Tuesday, September 14, 2010

Lengthening Shadows

Sitting in my rocking chair looking out the front windows, I notice the maple across the street is beginning to turn. Before long it will be orangy-yellow. The tall walnut beside our house will be pure gold, towering over our roof. A jewel-toned tapestry is what the oak will remind me of and the half dozen crepe myrtles will turn peachy-red. And then every single leaf will fall to the ground. Every one. Hard to imagine.
When we lived in Jacksonville, Florida folks took their vacations in the fall to go to Tennessee and "see the leaves turn". Since I'd grown up in Tennessee, I thought that was funny. Until I spent a couple falls in Florida. Then I found myself seeking out roads lined with sumac - basically a spindly weed, but which turns scarlet red in the fall. That was the height of my autumnal glory for a few years.
I love summer, but when the leaves begin to look tired and the flowers struggle to appear happy, I'm ready for everything to have a rest. For the trees to go out in a blaze of glory. For the zinnas and begonias to be put out of their leggy misery. For the sky to deepen to match the deep blue of September's birth stone. All signs it is time to say goodbye to summer.
Sometimes in the early darkening of the afternoons, I remember those days when I gathered my little ones inside as the leaves fell. Remember the laughter and red cheeks around the table, eager to share supper with mom and dad, brother and sister. Tales of their days at school or play winding down in cozy beds sheltered from brisk winds.
Lengthening shadows seem to lengthen my memories.
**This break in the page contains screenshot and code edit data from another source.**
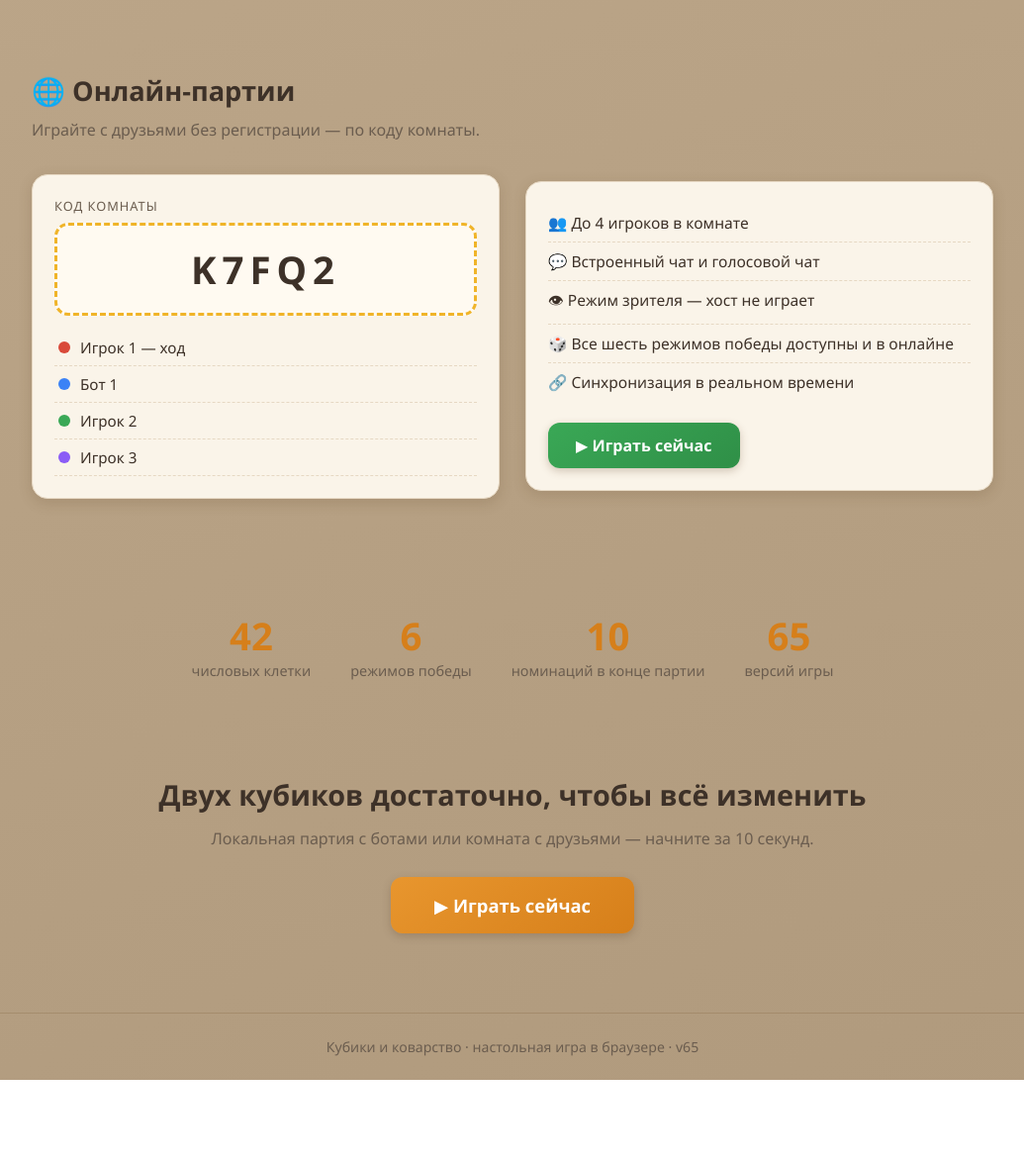
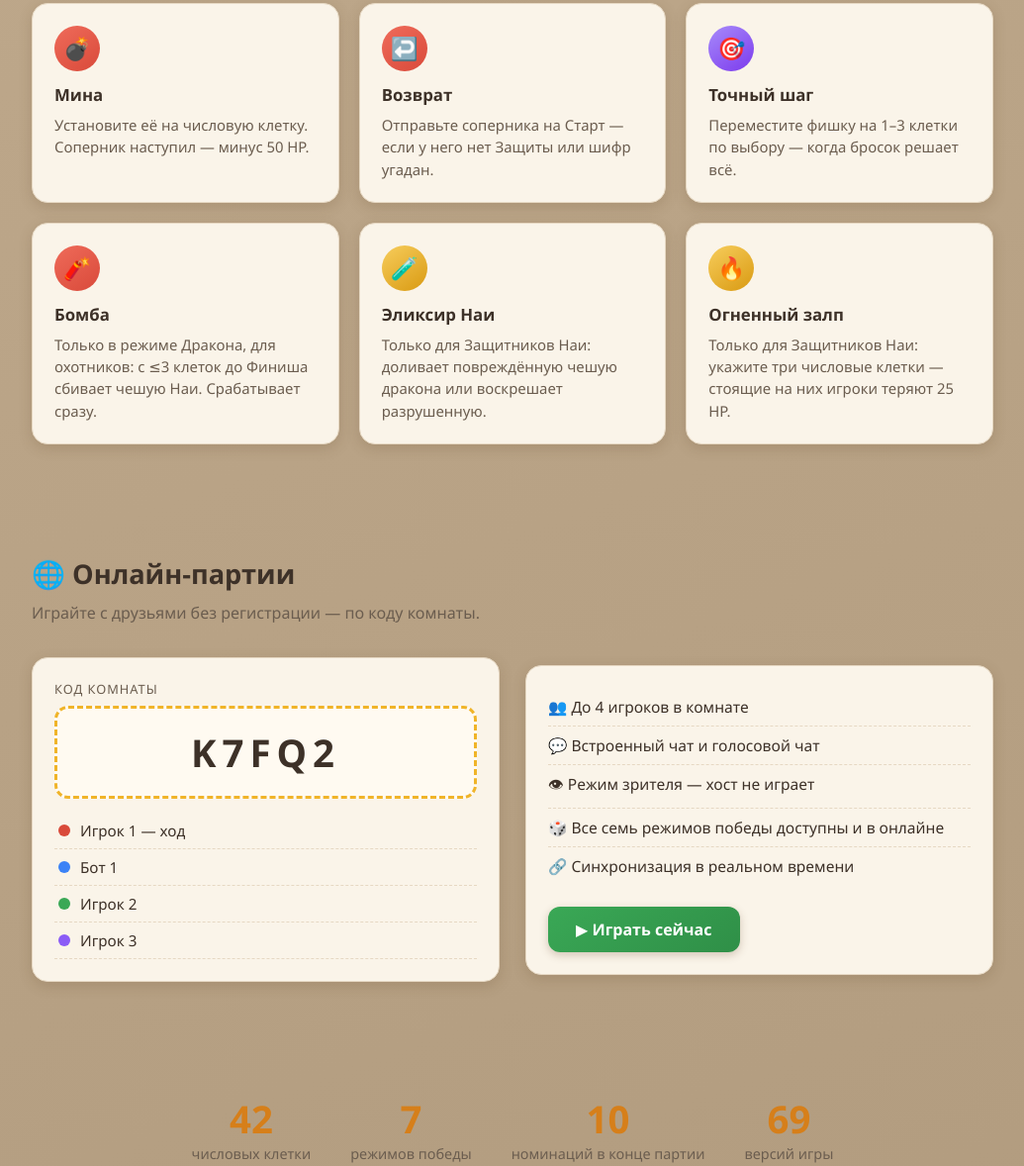
Before and after one commit to egormedvedev-94/Dice-and-cunning, a plain HTML site: page index.html in a window 1280 px wide. Shown: the part 2567-3745 px from the top of the page at 99% size, without its empty margins (122-1157 px from the left). Before the commit the page ends 3658 px from the top, so only its background shows below. Drawn offline with Linux system fonts and the light colour scheme.

Commit message:
Update index.html

```diff
--- a/index.html
+++ b/index.html
@@ -239,7 +239,7 @@
 </section>
 
 <section id="modes">
-  <h2>Шесть режимов победы</h2>
+  <h2>Семь режимов победы</h2>
   <p class="sub">Каждая партия может быть другой — режим выбирается в настройках перед стартом.</p>
   <div class="grid grid-3">
     <div class="panel reveal">
@@ -271,6 +271,11 @@
       <div class="badge purple">🔑</div>
       <h3>Собери три ключа</h3>
       <p>Три ключа спрятаны на поле. Соберите все и дойдите до Финиша — победа засчитывается только там.</p>
+    </div>
+    <div class="panel reveal">
+      <div class="badge red">🐉</div>
+      <h3>Дракон Ная</h3>
+      <p>Победи дракона на Финише или защити его. Три чешуи по 100 HP, охотники и Защитники Наи, огонь каждые 8 ходов.</p>
     </div>
   </div>
 </section>
@@ -309,6 +314,21 @@
       <h3>Точный шаг</h3>
       <p>Переместите фишку на 1–3 клетки по выбору — когда бросок решает всё.</p>
     </div>
+    <div class="panel reveal">
+      <div class="badge red">🧨</div>
+      <h3>Бомба</h3>
+      <p>Только в режиме Дракона, для охотников: с ≤3 клеток до Финиша сбивает чешую Наи. Срабатывает сразу.</p>
+    </div>
+    <div class="panel reveal">
+      <div class="badge gold">🧪</div>
+      <h3>Эликсир Наи</h3>
+      <p>Только для Защитников Наи: доливает повреждённую чешую дракона или воскрешает разрушенную.</p>
+    </div>
+    <div class="panel reveal">
+      <div class="badge gold">🔥</div>
+      <h3>Огненный залп</h3>
+      <p>Только для Защитников Наи: укажите три числовые клетки — стоящие на них игроки теряют 25 HP.</p>
+    </div>
   </div>
 </section>
 
@@ -329,7 +349,7 @@
         <li>👥 До 4 игроков в комнате</li>
         <li>💬 Встроенный чат и голосовой чат</li>
         <li>👁 Режим зрителя — хост не играет</li>
-        <li>🎲 Все шесть режимов победы доступны и в онлайне</li>
+        <li>🎲 Все семь режимов победы доступны и в онлайне</li>
         <li>🔗 Синхронизация в реальном времени</li>
       </ul>
       <br>
@@ -341,9 +361,9 @@
 <section>
   <div class="stats reveal">
     <div class="stat"><div class="num">42</div><div class="lbl">числовых клетки</div></div>
-    <div class="stat"><div class="num">6</div><div class="lbl">режимов победы</div></div>
+    <div class="stat"><div class="num">7</div><div class="lbl">режимов победы</div></div>
     <div class="stat"><div class="num">10</div><div class="lbl">номинаций в конце партии</div></div>
-    <div class="stat"><div class="num">65</div><div class="lbl">версий игры</div></div>
+    <div class="stat"><div class="num">69</div><div class="lbl">версий игры</div></div>
   </div>
 </section>
 
@@ -353,7 +373,7 @@
   <a class="btn btn-primary btn-big" href="main.game.html">▶ Играть сейчас</a>
 </section>
 
-<footer>Кубики и коварство · настольная игра в браузере · v65</footer>
+<footer>Кубики и коварство · настольная игра в браузере · v69</footer>
 
 <script>
   const io = new IntersectionObserver((entries) => {
```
Marti Pieper said...

During my Ohio childhood, autumn meant glorious colors, pumpkins on the vine, and the first chill in the air. Here in Orlando, autumn's acquired a new identity. If I don't perspire when I take my morning prayerwalk, it's on the way. A little less heat and humidity, a little more comfort. It's coming.
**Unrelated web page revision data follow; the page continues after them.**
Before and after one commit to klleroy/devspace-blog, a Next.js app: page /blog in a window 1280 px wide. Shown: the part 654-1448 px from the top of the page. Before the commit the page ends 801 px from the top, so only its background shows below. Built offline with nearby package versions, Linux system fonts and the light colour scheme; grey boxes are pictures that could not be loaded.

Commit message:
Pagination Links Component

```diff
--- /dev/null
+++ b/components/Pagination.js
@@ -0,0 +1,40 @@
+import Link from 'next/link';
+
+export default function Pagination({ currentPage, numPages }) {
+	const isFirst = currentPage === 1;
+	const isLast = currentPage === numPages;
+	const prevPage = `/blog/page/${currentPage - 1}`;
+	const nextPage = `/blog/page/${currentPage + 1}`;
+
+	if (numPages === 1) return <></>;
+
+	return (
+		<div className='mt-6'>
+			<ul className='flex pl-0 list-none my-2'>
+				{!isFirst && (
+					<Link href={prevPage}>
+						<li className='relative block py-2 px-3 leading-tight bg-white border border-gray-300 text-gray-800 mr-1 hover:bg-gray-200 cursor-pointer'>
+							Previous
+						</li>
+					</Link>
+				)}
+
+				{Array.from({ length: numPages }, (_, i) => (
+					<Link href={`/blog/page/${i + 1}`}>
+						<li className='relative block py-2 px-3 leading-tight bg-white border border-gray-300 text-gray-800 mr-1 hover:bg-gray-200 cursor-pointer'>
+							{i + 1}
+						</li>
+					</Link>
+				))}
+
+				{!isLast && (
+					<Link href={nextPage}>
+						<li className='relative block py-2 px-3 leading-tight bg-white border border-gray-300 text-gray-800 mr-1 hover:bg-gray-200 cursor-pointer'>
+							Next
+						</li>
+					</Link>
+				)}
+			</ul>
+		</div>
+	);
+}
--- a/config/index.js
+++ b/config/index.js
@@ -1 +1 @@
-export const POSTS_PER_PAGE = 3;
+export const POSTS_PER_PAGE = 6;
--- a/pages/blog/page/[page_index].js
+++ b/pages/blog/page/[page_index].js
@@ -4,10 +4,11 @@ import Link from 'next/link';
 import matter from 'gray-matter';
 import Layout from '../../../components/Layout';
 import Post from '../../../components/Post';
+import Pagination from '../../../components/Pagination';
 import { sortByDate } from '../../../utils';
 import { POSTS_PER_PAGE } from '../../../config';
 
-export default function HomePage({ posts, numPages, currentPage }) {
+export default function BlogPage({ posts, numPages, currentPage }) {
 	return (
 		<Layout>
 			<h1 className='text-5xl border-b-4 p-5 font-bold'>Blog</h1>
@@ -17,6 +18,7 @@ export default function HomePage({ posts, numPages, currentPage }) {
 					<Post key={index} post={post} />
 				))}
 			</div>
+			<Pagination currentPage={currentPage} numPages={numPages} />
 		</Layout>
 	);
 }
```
The shadows only seem a tad shorter--but I agree: fall's on its way. And it leaves me smiling as much as the memories.

Kay Dew Shostak said...

Yeah, we lived in Tampa and there wasn't even the red sumac to hunt down for fall color. We moved from there to Chicago and got the whole frost on the pumpkin experience. And glad you're smiling, but then you're real good at that!